Reproduce the records below exactly, with nothing altered.

┄┄┄┄┄┄

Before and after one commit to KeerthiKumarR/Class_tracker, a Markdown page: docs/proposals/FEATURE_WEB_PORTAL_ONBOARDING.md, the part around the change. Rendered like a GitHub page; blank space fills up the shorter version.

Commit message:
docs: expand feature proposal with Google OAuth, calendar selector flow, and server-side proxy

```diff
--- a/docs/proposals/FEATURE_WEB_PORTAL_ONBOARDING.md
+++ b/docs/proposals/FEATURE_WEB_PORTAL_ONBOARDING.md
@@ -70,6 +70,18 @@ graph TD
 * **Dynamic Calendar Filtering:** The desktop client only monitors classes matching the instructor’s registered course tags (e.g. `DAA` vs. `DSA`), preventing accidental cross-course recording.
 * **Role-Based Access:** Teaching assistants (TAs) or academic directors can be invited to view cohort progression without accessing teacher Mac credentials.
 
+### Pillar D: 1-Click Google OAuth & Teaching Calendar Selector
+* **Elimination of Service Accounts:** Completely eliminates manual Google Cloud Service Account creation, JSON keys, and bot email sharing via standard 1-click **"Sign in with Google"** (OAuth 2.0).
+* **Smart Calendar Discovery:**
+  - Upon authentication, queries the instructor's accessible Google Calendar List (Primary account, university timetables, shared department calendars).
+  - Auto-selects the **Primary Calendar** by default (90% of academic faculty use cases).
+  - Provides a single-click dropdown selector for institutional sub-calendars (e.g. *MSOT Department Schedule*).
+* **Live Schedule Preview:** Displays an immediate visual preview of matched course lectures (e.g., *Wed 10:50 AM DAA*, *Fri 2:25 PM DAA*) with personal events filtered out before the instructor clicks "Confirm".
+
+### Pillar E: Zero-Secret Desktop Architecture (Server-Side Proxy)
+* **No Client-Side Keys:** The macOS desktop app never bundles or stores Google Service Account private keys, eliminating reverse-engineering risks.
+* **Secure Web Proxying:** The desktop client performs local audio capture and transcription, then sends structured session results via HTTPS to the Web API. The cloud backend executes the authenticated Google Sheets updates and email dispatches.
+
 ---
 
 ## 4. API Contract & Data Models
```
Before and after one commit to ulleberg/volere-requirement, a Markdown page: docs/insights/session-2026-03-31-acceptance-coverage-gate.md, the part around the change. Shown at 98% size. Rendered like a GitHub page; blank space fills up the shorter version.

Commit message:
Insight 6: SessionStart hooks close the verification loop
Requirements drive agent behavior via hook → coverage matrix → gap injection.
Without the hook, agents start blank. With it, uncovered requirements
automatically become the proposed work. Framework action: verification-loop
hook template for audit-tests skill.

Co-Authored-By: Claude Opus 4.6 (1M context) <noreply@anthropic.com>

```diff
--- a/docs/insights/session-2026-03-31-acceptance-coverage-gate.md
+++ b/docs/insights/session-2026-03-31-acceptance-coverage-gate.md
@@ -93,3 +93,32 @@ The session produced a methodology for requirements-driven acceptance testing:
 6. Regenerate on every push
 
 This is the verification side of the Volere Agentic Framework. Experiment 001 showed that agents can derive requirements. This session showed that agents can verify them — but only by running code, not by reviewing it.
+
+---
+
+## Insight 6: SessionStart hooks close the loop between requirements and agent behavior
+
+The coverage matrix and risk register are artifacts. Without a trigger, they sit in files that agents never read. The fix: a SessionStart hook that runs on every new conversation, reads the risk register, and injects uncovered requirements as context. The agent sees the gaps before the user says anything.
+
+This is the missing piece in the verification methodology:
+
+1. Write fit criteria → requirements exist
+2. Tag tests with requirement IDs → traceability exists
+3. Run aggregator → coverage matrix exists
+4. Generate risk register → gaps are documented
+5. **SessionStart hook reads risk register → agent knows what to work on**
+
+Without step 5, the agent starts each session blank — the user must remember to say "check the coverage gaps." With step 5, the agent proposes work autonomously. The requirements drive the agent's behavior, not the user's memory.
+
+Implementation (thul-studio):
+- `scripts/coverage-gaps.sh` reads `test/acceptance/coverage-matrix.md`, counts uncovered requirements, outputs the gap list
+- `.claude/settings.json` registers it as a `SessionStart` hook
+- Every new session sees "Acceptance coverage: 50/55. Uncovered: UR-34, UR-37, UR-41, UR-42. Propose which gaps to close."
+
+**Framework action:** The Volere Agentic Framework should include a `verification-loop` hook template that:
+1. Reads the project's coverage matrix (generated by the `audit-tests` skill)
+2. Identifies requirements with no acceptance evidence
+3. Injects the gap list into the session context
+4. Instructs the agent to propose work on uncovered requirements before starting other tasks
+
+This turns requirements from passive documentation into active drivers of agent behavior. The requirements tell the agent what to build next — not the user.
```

┄┄┄┄┄┄

Response to the task
Before and after one commit to KeerthiKumarR/Class_tracker, a Markdown page: docs/proposals/FEATURE_WEB_PORTAL_ONBOARDING.md, the part around the change. Rendered like a GitHub page; blank space fills up the shorter version.

Commit message:
docs: expand feature proposal with Google OAuth, calendar selector flow, and server-side proxy

```diff
--- a/docs/proposals/FEATURE_WEB_PORTAL_ONBOARDING.md
+++ b/docs/proposals/FEATURE_WEB_PORTAL_ONBOARDING.md
@@ -70,6 +70,18 @@ graph TD
 * **Dynamic Calendar Filtering:** The desktop client only monitors classes matching the instructor’s registered course tags (e.g. `DAA` vs. `DSA`), preventing accidental cross-course recording.
 * **Role-Based Access:** Teaching assistants (TAs) or academic directors can be invited to view cohort progression without accessing teacher Mac credentials.
 
+### Pillar D: 1-Click Google OAuth & Teaching Calendar Selector
+* **Elimination of Service Accounts:** Completely eliminates manual Google Cloud Service Account creation, JSON keys, and bot email sharing via standard 1-click **"Sign in with Google"** (OAuth 2.0).
+* **Smart Calendar Discovery:**
+  - Upon authentication, queries the instructor's accessible Google Calendar List (Primary account, university timetables, shared department calendars).
+  - Auto-selects the **Primary Calendar** by default (90% of academic faculty use cases).
+  - Provides a single-click dropdown selector for institutional sub-calendars (e.g. *MSOT Department Schedule*).
+* **Live Schedule Preview:** Displays an immediate visual preview of matched course lectures (e.g., *Wed 10:50 AM DAA*, *Fri 2:25 PM DAA*) with personal events filtered out before the instructor clicks "Confirm".
+
+### Pillar E: Zero-Secret Desktop Architecture (Server-Side Proxy)
+* **No Client-Side Keys:** The macOS desktop app never bundles or stores Google Service Account private keys, eliminating reverse-engineering risks.
+* **Secure Web Proxying:** The desktop client performs local audio capture and transcription, then sends structured session results via HTTPS to the Web API. The cloud backend executes the authenticated Google Sheets updates and email dispatches.
+
 ---
 
 ## 4. API Contract & Data Models
```
Before and after one commit to ulleberg/volere-requirement, a Markdown page: docs/insights/session-2026-03-31-acceptance-coverage-gate.md, the part around the change. Shown at 98% size. Rendered like a GitHub page; blank space fills up the shorter version.

Commit message:
Insight 6: SessionStart hooks close the verification loop
Requirements drive agent behavior via hook → coverage matrix → gap injection.
Without the hook, agents start blank. With it, uncovered requirements
automatically become the proposed work. Framework action: verification-loop
hook template for audit-tests skill.

Co-Authored-By: Claude Opus 4.6 (1M context) <noreply@anthropic.com>

```diff
--- a/docs/insights/session-2026-03-31-acceptance-coverage-gate.md
+++ b/docs/insights/session-2026-03-31-acceptance-coverage-gate.md
@@ -93,3 +93,32 @@ The session produced a methodology for requirements-driven acceptance testing:
 6. Regenerate on every push
 
 This is the verification side of the Volere Agentic Framework. Experiment 001 showed that agents can derive requirements. This session showed that agents can verify them — but only by running code, not by reviewing it.
+
+---
+
+## Insight 6: SessionStart hooks close the loop between requirements and agent behavior
+
+The coverage matrix and risk register are artifacts. Without a trigger, they sit in files that agents never read. The fix: a SessionStart hook that runs on every new conversation, reads the risk register, and injects uncovered requirements as context. The agent sees the gaps before the user says anything.
+
+This is the missing piece in the verification methodology:
+
+1. Write fit criteria → requirements exist
+2. Tag tests with requirement IDs → traceability exists
+3. Run aggregator → coverage matrix exists
+4. Generate risk register → gaps are documented
+5. **SessionStart hook reads risk register → agent knows what to work on**
+
+Without step 5, the agent starts each session blank — the user must remember to say "check the coverage gaps." With step 5, the agent proposes work autonomously. The requirements drive the agent's behavior, not the user's memory.
+
+Implementation (thul-studio):
+- `scripts/coverage-gaps.sh` reads `test/acceptance/coverage-matrix.md`, counts uncovered requirements, outputs the gap list
+- `.claude/settings.json` registers it as a `SessionStart` hook
+- Every new session sees "Acceptance coverage: 50/55. Uncovered: UR-34, UR-37, UR-41, UR-42. Propose which gaps to close."
+
+**Framework action:** The Volere Agentic Framework should include a `verification-loop` hook template that:
+1. Reads the project's coverage matrix (generated by the `audit-tests` skill)
+2. Identifies requirements with no acceptance evidence
+3. Injects the gap list into the session context
+4. Instructs the agent to propose work on uncovered requirements before starting other tasks
+
+This turns requirements from passive documentation into active drivers of agent behavior. The requirements tell the agent what to build next — not the user.
```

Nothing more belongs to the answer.